• [Problem to solve]
How many lines in the records below hold the string "shown"? Answer with the number alone.

Data for processing Block Start

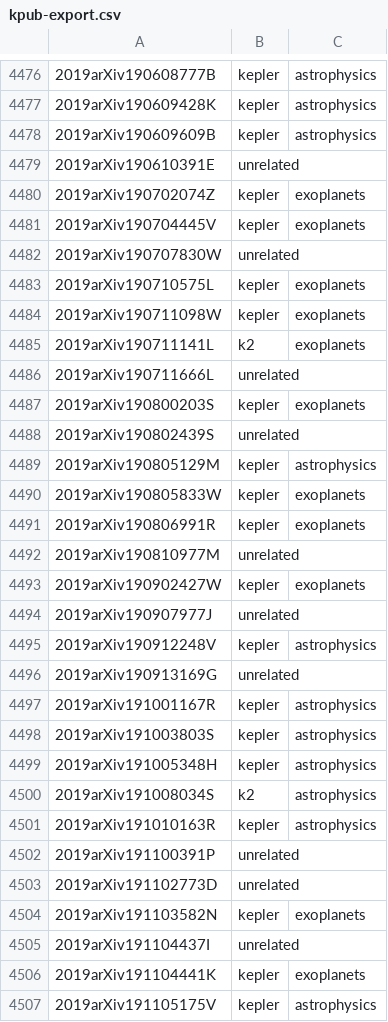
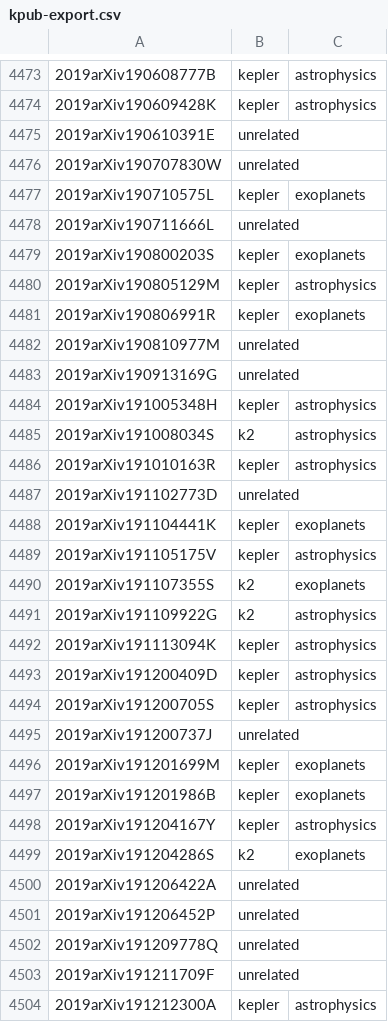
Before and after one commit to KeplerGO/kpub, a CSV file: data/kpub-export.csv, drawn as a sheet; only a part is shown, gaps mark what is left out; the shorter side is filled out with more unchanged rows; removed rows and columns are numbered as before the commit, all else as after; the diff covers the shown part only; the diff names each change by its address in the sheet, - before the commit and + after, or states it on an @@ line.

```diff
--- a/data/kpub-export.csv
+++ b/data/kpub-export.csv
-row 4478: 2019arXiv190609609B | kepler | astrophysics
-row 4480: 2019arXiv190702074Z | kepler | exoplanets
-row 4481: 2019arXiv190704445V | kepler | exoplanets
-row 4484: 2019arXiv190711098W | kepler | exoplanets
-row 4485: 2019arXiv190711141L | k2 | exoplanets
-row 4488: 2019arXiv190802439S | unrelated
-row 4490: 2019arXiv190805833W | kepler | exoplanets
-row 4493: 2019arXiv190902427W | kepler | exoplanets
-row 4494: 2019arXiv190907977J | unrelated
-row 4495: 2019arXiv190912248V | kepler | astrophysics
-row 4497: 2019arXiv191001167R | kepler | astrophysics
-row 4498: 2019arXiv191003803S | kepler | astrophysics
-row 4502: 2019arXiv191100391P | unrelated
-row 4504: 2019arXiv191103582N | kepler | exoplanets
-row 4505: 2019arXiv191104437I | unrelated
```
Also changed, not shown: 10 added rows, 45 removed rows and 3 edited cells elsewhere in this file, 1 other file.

Data for processing Block End
Data for processing Block Start

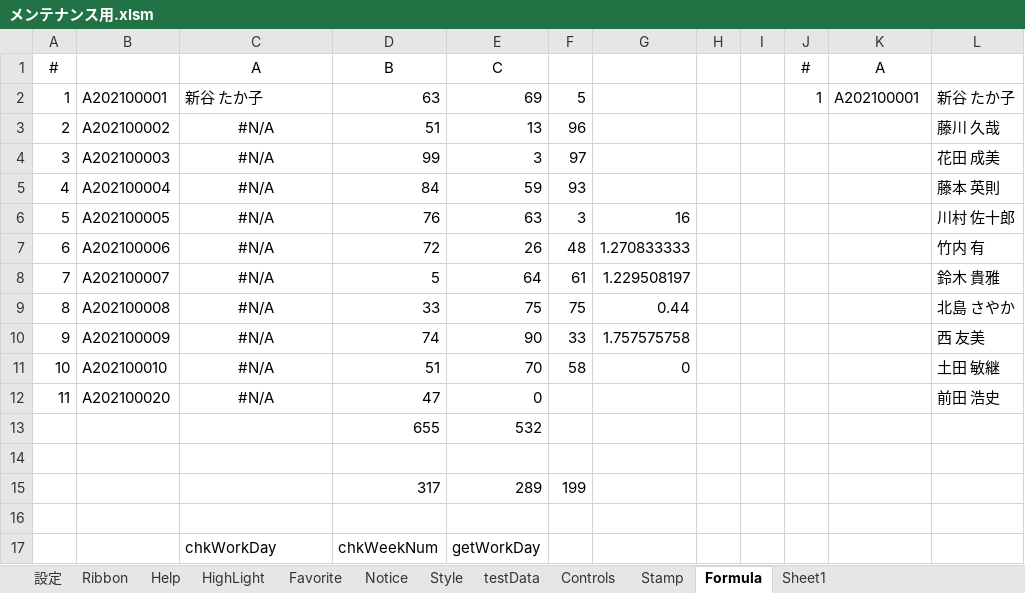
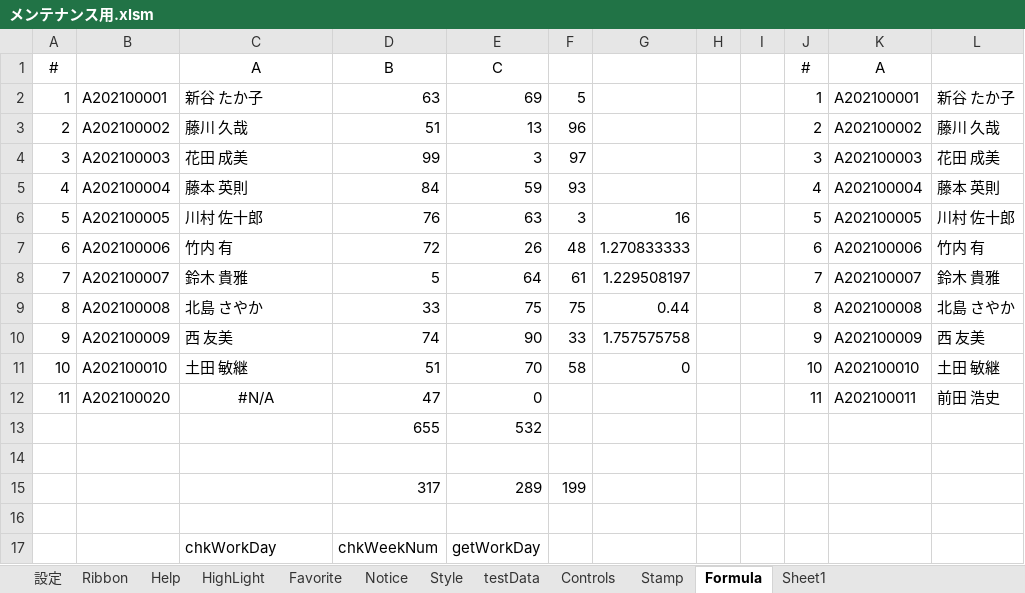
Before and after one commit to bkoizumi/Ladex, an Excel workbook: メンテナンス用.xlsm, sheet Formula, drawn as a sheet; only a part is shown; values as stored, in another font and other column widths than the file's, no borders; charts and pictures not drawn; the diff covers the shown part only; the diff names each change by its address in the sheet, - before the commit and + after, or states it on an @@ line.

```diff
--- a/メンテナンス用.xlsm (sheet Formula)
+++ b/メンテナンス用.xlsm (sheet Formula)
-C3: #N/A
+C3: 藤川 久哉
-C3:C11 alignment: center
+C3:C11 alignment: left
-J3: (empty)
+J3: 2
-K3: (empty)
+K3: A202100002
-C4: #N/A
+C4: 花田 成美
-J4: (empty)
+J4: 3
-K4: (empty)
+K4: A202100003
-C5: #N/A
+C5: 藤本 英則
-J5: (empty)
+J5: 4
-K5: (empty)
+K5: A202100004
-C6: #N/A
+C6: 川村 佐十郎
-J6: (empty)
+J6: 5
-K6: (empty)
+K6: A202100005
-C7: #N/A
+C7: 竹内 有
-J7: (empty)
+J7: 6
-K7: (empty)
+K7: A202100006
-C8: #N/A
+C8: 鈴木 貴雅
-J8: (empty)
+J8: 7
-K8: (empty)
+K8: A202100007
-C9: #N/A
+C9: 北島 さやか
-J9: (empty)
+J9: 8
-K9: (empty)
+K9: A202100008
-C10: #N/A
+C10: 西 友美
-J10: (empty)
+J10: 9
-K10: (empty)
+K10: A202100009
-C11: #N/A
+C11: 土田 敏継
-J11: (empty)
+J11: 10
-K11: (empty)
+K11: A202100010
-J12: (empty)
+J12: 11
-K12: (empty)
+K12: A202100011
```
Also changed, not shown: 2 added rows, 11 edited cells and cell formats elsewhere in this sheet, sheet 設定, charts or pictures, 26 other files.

Data for processing Block End

• [Answer to this exercise]
4